'We're Really Great at Building Walls, We're Not Great at Building Marshes'



Michael T. Wilson ’07 has spent a lot of time thinking about unexpected coastal disasters like the 2018 Boston flooding.



In winter 2018, the streets of Boston looked more like rivers than roads. That year, Boston tides reached heights not recorded since 1920, overflowing the Charles River Dam and causing major coastal flooding. This unexpected deluge, caused by a massive coastal storm, was a wake-up call for the city, demanding that Boston re-evaluate its existing infrastructure.

Michael T. Wilson ’07 has spent a lot of time thinking about unexpected coastal disasters like the 2018 Boston flooding. He earned a Master's Degree of Urban Planning and Landscape Architecture from Harvard’s Graduate School of Design in 2011, and seven years before the floods, he wrote his graduate thesis on Boston’s rising sea levels. In his thesis, he called for the creation of “green infrastructure,” such as wetlands or marshes, instead of the traditional seawalls and dams that proved inadequate in 2018. Now a doctoral student at MIT’s Department of Urban Studies and Planning, he continues to promote adaptable designs as a way of confronting climate risk.

This interview has been edited for length and clarity.

Clippership Wharf
The Clippership Wharf, a project that transformed an underutilized section of East Boston, was under construction in March 2018.

Fifteen Minutes: You’ve been described as a proponent of “soft engineering” solutions for rising sea levels in the Boston Harbor. What does that mean?

Michael Wilson: What we wanted to look at [were] alternatives to a “grey solution.” Part of that was [asking], “How do you maintain flexibility in these coastal protection investments over time without going for broke?” [Soft engineering solutions] are adaptable and some of them [can] continue to morph and change with the climate and sea-level rise. You can restore habitat, you can provide open spaces, general visual prettiness, people can connect to the harbor.

FM: What exactly is green infrastructure?

MW: Some people call it building with nature, ecosystem-based services, that sort of thing. It’s using a hybridized version of nature that has certain human performance criteria.

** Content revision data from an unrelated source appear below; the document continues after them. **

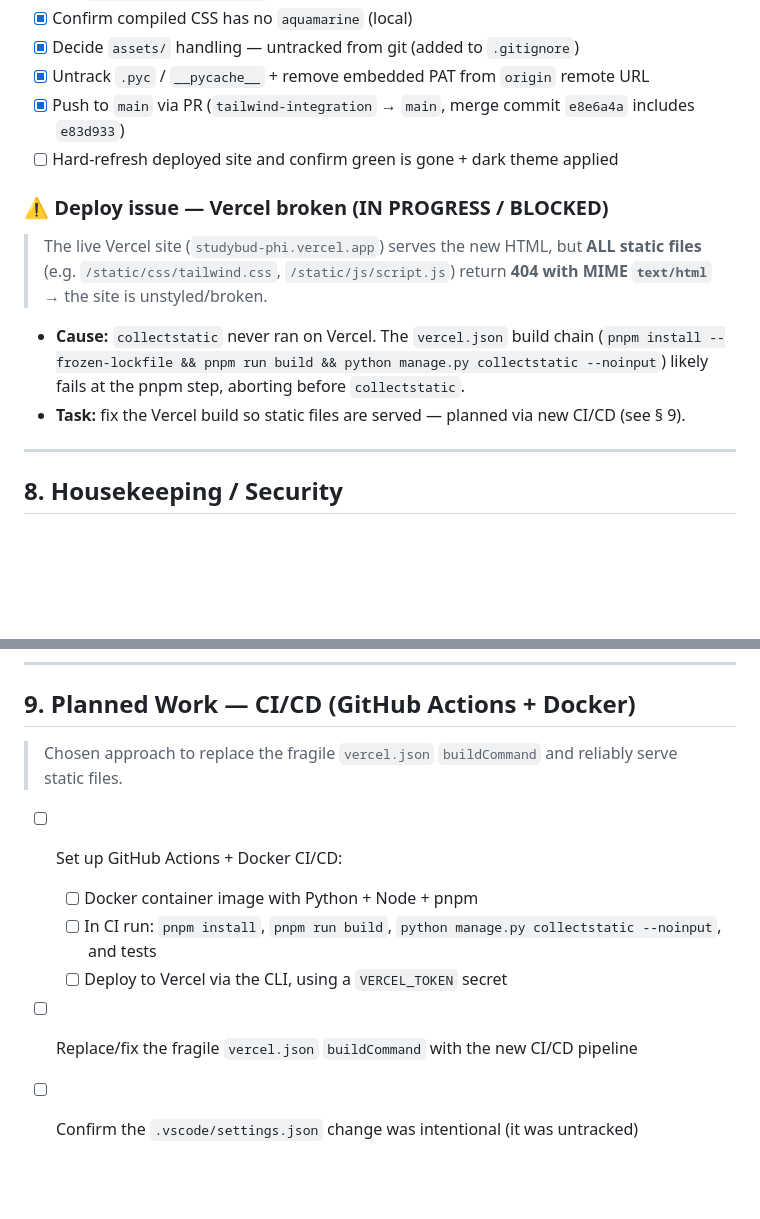
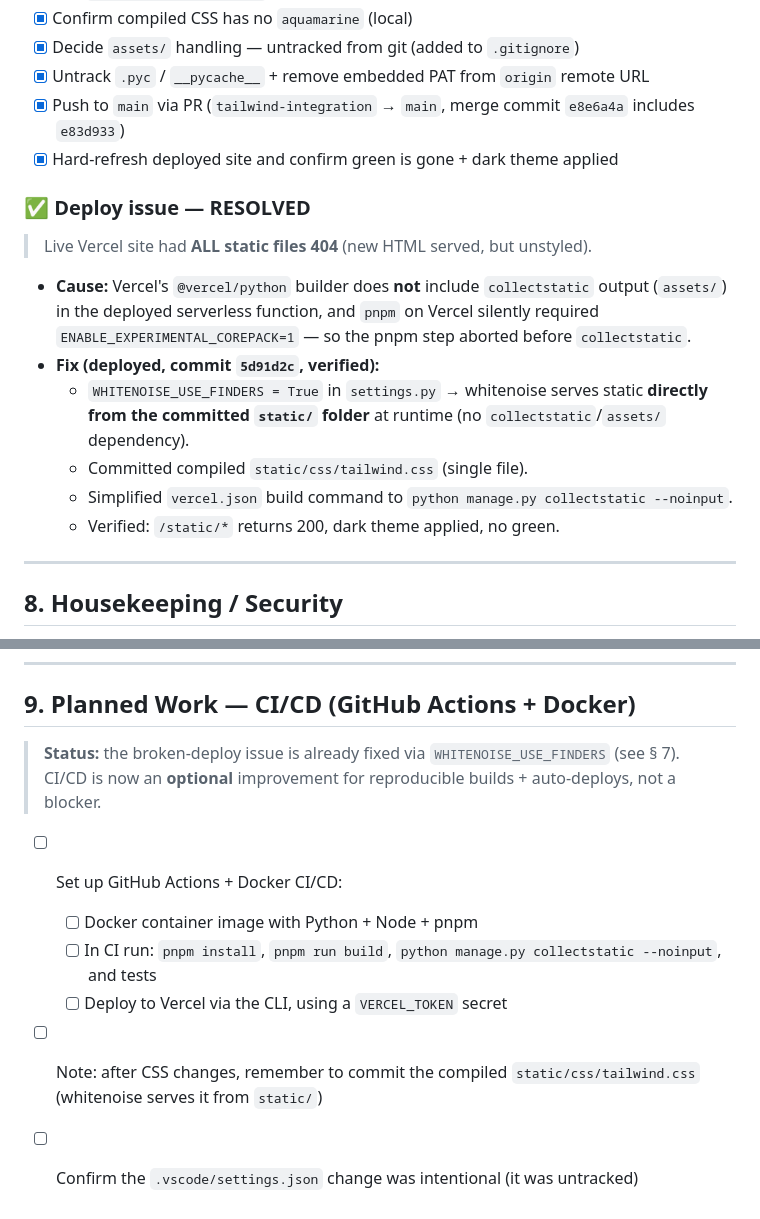
Before and after one commit to Teerchh/studybud, a Markdown page: TODO.md, 2 parts joined by grey strips. GitHub-like rendering; blank space fills up the shorter version.

Commit message:
docs: mark deploy issue resolved in TODO

```diff
--- a/TODO.md
+++ b/TODO.md
@@ -96,17 +96,21 @@
 - [x] Decide `assets/` handling — untracked from git (added to `.gitignore`)
 - [x] Untrack `.pyc` / `__pycache__` + remove embedded PAT from `origin` remote URL
 - [x] Push to `main` via PR (`tailwind-integration` → `main`, merge commit `e8e6a4a` includes `e83d933`)
-- [ ] Hard-refresh deployed site and confirm green is gone + dark theme applied
+- [x] Hard-refresh deployed site and confirm green is gone + dark theme applied
 
-### ⚠️ Deploy issue — Vercel broken (IN PROGRESS / BLOCKED)
+### ✅ Deploy issue — RESOLVED
 
-> The live Vercel site (`studybud-phi.vercel.app`) serves the new HTML, but **ALL static files**
-> (e.g. `/static/css/tailwind.css`, `/static/js/script.js`) return **404 with MIME `text/html`** → the site is unstyled/broken.
+> Live Vercel site had **ALL static files 404** (new HTML served, but unstyled).
 
-- **Cause:** `collectstatic` never ran on Vercel. The `vercel.json` build chain
-  (`pnpm install --frozen-lockfile && pnpm run build && python manage.py collectstatic --noinput`)
-  likely fails at the pnpm step, aborting before `collectstatic`.
-- **Task:** fix the Vercel build so static files are served — planned via new CI/CD (see § 9).
+- **Cause:** Vercel's `@vercel/python` builder does **not** include `collectstatic` output
+  (`assets/`) in the deployed serverless function, and `pnpm` on Vercel silently required
+  `ENABLE_EXPERIMENTAL_COREPACK=1` — so the pnpm step aborted before `collectstatic`.
+- **Fix (deployed, commit `5d91d2c`, verified):**
+  - `WHITENOISE_USE_FINDERS = True` in `settings.py` → whitenoise serves static **directly
+    from the committed `static/` folder** at runtime (no `collectstatic`/`assets/` dependency).
+  - Committed compiled `static/css/tailwind.css` (single file).
+  - Simplified `vercel.json` build command to `python manage.py collectstatic --noinput`.
+  - Verified: `/static/*` returns 200, dark theme applied, no green.
 
 ---
 
@@ -123,11 +127,12 @@
 
 ## 9. Planned Work — CI/CD (GitHub Actions + Docker)
 
-> Chosen approach to replace the fragile `vercel.json` `buildCommand` and reliably serve static files.
+> **Status:** the broken-deploy issue is already fixed via `WHITENOISE_USE_FINDERS` (see § 7).
+> CI/CD is now an **optional** improvement for reproducible builds + auto-deploys, not a blocker.
 
 - [ ] Set up GitHub Actions + Docker CI/CD:
   - [ ] Docker container image with Python + Node + pnpm
   - [ ] In CI run: `pnpm install`, `pnpm run build`, `python manage.py collectstatic --noinput`, and tests
   - [ ] Deploy to Vercel via the CLI, using a `VERCEL_TOKEN` secret
-- [ ] Replace/fix the fragile `vercel.json` `buildCommand` with the new CI/CD pipeline
+- [ ] Note: after CSS changes, remember to commit the compiled `static/css/tailwind.css` (whitenoise serves it from `static/`)
 - [ ] Confirm the `.vscode/settings.json` change was intentional (it was untracked)
```
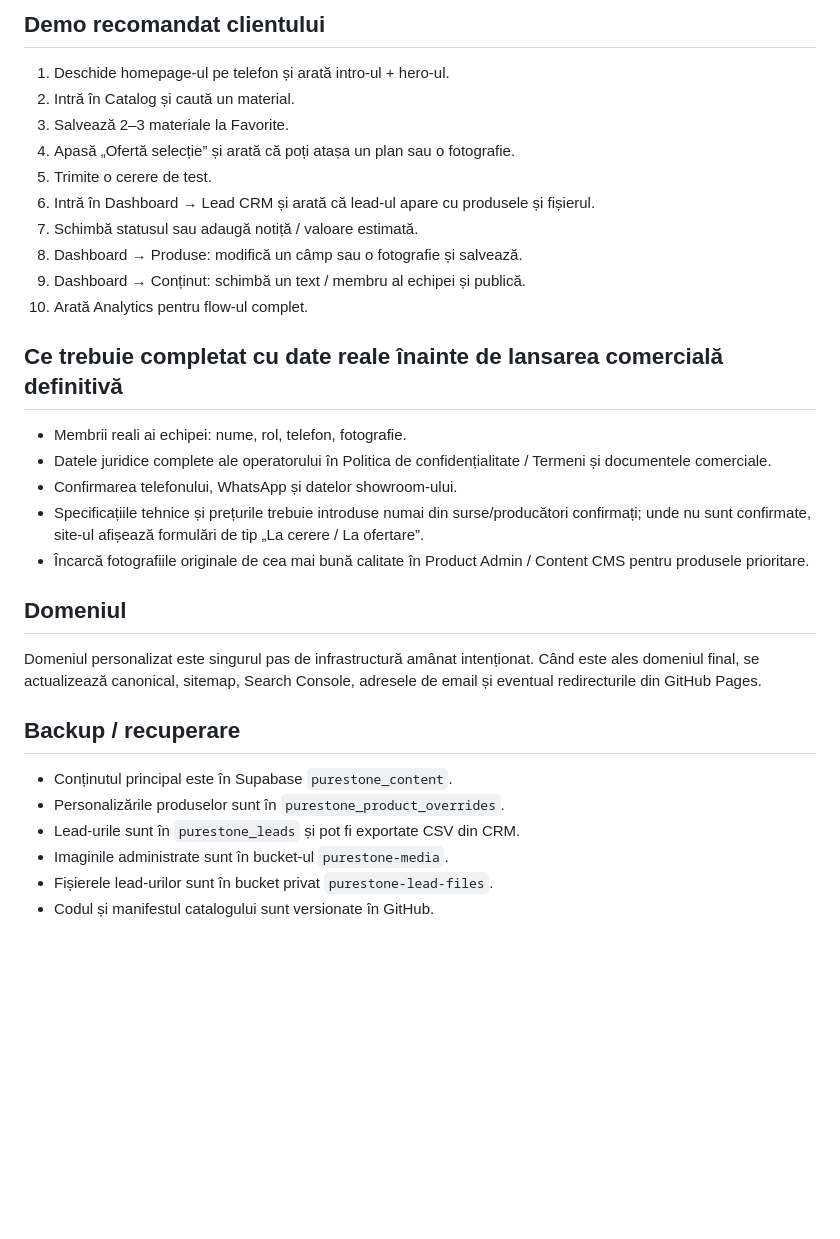
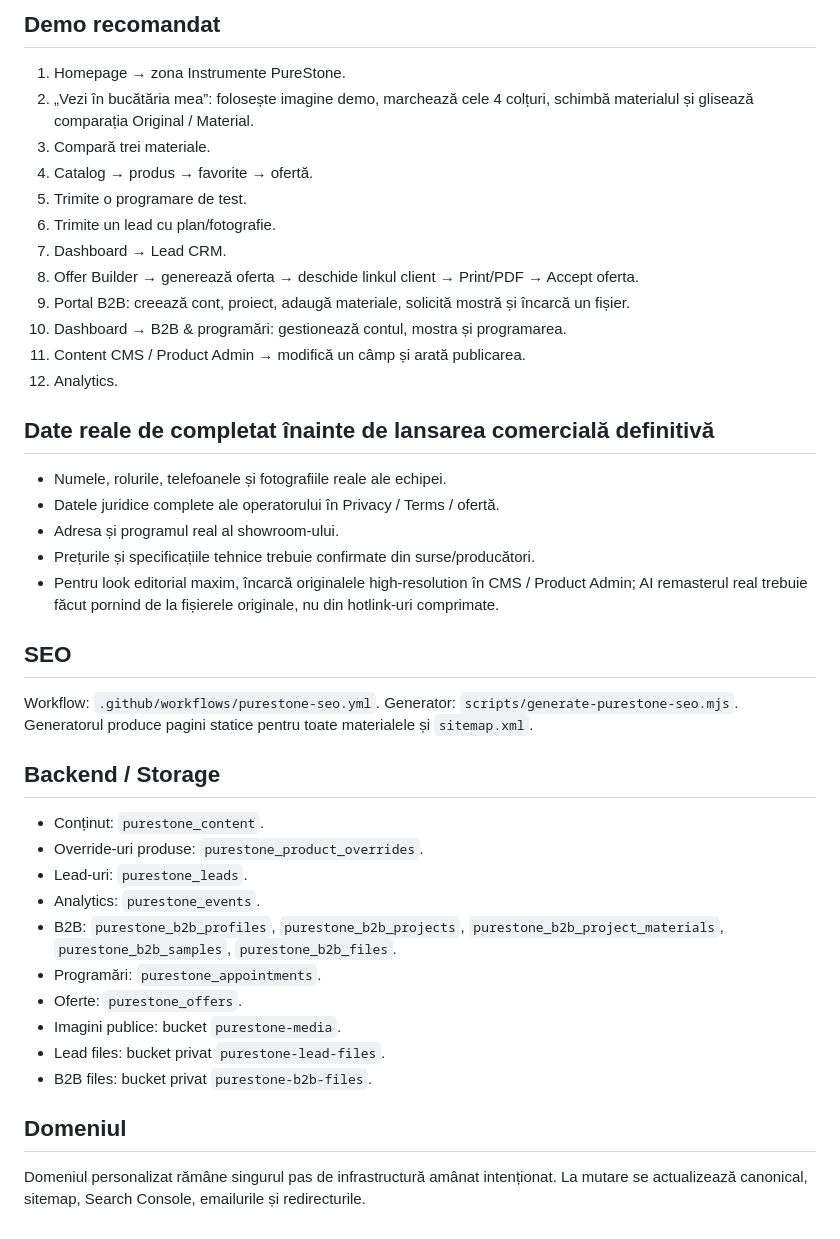
Before and after one commit to nistordaniel06-cpu/ios-web-studio, a Markdown page: PURESTONE-HANDOFF.md, the part around one of its changes. GitHub-like rendering; blank space fills up the shorter version.

```diff
--- a/PURESTONE-HANDOFF.md
+++ b/PURESTONE-HANDOFF.md
@@ -41,30 +57,41 @@ Paginile private nu sunt linkuite în site-ul public și sunt excluse din robots
 
-## Demo recomandat clientului
-1. Deschide homepage-ul pe telefon și arată intro-ul + hero-ul.
-2. Intră în Catalog și caută un material.
-3. Salvează 2–3 materiale la Favorite.
-4. Apasă „Ofertă selecție” și arată că poți atașa un plan sau o fotografie.
-5. Trimite o cerere de test.
-6. Intră în Dashboard → Lead CRM și arată că lead-ul apare cu produsele și fișierul.
-7. Schimbă statusul sau adaugă notiță / valoare estimată.
-8. Dashboard → Produse: modifică un câmp sau o fotografie și salvează.
-9. Dashboard → Conținut: schimbă un text / membru al echipei și publică.
-10. Arată Analytics pentru flow-ul complet.
+## Demo recomandat
+1. Homepage → zona Instrumente PureStone.
+2. „Vezi în bucătăria mea”: folosește imagine demo, marchează cele 4 colțuri, schimbă materialul și glisează comparația Original / Material.
+3. Compară trei materiale.
+4. Catalog → produs → favorite → ofertă.
+5. Trimite o programare de test.
+6. Trimite un lead cu plan/fotografie.
+7. Dashboard → Lead CRM.
+8. Offer Builder → generează oferta → deschide linkul client → Print/PDF → Accept oferta.
+9. Portal B2B: creează cont, proiect, adaugă materiale, solicită mostră și încarcă un fișier.
+10. Dashboard → B2B & programări: gestionează contul, mostra și programarea.
+11. Content CMS / Product Admin → modifică un câmp și arată publicarea.
+12. Analytics.
 
-## Ce trebuie completat cu date reale înainte de lansarea comercială definitivă
-- Membrii reali ai echipei: nume, rol, telefon, fotografie.
-- Datele juridice complete ale operatorului în Politica de confidențialitate / Termeni și documentele comerciale.
-- Confirmarea telefonului, WhatsApp și datelor showroom-ului.
-- Specificațiile tehnice și prețurile trebuie introduse numai din surse/producători confirmați; unde nu sunt confirmate, site-ul afișează formulări de tip „La cerere / La ofertare”.
-- Încarcă fotografiile originale de cea mai bună calitate în Product Admin / Content CMS pentru produsele prioritare.
+## Date reale de completat înainte de lansarea comercială definitivă
+- Numele, rolurile, telefoanele și fotografiile reale ale echipei.
+- Datele juridice complete ale operatorului în Privacy / Terms / ofertă.
+- Adresa și programul real al showroom-ului.
+- Prețurile și specificațiile tehnice trebuie confirmate din surse/producători.
+- Pentru look editorial maxim, încarcă originalele high-resolution în CMS / Product Admin; AI remasterul real trebuie făcut pornind de la fișierele originale, nu din hotlink-uri comprimate.
+
+## SEO
+Workflow: `.github/workflows/purestone-seo.yml`.
+Generator: `scripts/generate-purestone-seo.mjs`.
+Generatorul produce pagini statice pentru toate materialele și `sitemap.xml`.
+
+## Backend / Storage
+- Conținut: `purestone_content`.
+- Override-uri produse: `purestone_product_overrides`.
+- Lead-uri: `purestone_leads`.
+- Analytics: `purestone_events`.
+- B2B: `purestone_b2b_profiles`, `purestone_b2b_projects`, `purestone_b2b_project_materials`, `purestone_b2b_samples`, `purestone_b2b_files`.
+- Programări: `purestone_appointments`.
+- Oferte: `purestone_offers`.
+- Imagini publice: bucket `purestone-media`.
+- Lead files: bucket privat `purestone-lead-files`.
+- B2B files: bucket privat `purestone-b2b-files`.
 
 ## Domeniul
-Domeniul personalizat este singurul pas de infrastructură amânat intenționat. Când este ales domeniul final, se actualizează canonical, sitemap, Search Console, adresele de email și eventual redirecturile din GitHub Pages.
-
-## Backup / recuperare
-- Conținutul principal este în Supabase `purestone_content`.
-- Personalizările produselor sunt în `purestone_product_overrides`.
-- Lead-urile sunt în `purestone_leads` și pot fi exportate CSV din CRM.
-- Imaginile administrate sunt în bucket-ul `purestone-media`.
-- Fișierele lead-urilor sunt în bucket privat `purestone-lead-files`.
-- Codul și manifestul catalogului sunt versionate în GitHub.
+Domeniul personalizat rămâne singurul pas de infrastructură amânat intenționat. La mutare se actualizează canonical, sitemap, Search Console, emailurile și redirecturile.
```
Also changed, not shown: other parts of PURESTONE-HANDOFF.md (+40 -24 lines).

FM: And grey infrastructure?

MW: It usually means that it involves rock and concrete — traditional civil engineering.

FM: So, are you against sea walls?

MW: I hate ‘em! No. Not at all. They definitely have their place. You do a cost-benefit analysis. Green infrastructure is obviously a lot harder to value. Sometimes the costs are really uncertain –– we're really good at building walls, we're not great at building marshes. It’s not so much that one’s right and the other is wrong or anything like that. It’s a suite of tools that can be broadened.

FM: Your website is called climatecture.net. What is climatecture?

MW: After grad school I went to work for Michael Van Valkenburgh Associates down in New York City. It was me trying to go through my “just-out-of-grad-school” branding exercise. Climatecture is something I made up.

FM: Wait, you made it up?

MW: One or two people may have used it along the way, so I’m not, like, trademarking it. The practice is at the intersection of landscape architecture, urban planning, and climate risk. It’s an overlapping Venn diagram, and I decided “climatecture” was in the middle.

FM: Are the principles of climatecture being put into action?

MW: I would say there are a bunch of places where living shorelines and green infrastructure [are] starting to take hold. Brooklyn Bridge Park is a great example. It bounced back really well post-Sandy, and there’s some other places like that.

FM: Are people generally in favor of green infrastructure?

MW: I would say that community-level people and the general public, if they’re aware of it, greatly prefer green infrastructure. I would say a lot of engineers are for green infrastructure because it makes their job more interesting. I’m sure you'll find some crusty old civil engineers who love to pour concrete, but that’s not where the state of the field is going.

FM: What are the limits of green infrastructure? Will sea levels rise eventually?

MW: That is absolutely a potential scenario. It is much worse than where we were supposed to be already. Everybody’s acutely aware that you're operating under these conditions of what’s called deep uncertainty, which is that you don’t even know what the variables are or what their probability is or how to characterize them at all, but you still have to plan for them. That’s sort of where the green soft solutions start to shine a bit more than the grey. The grey you have a lot of past dependency and you get locked into a certain future because of the investments you put in place.

FM: What are some other considerations in developing green infrastructure?

MW: One of the biggest concerns for grey and green is that we need to be thinking about environmental justice. There are real people who have real lives at stake and disruption is more than just losing a piece of critical infrastructure… These are also political and cultural and social investment questions. They’re not just purely economic. If you’re planning on carbon-free Boston 2050, what does the future of the city look like? It’s not just, how do we protect the assets of today in the future?

— Magazine writer Maya M. McDougall can be reached at maya.mcdougall@thecrimson.com. Follow her on Twitter at @MayaMcDougall12.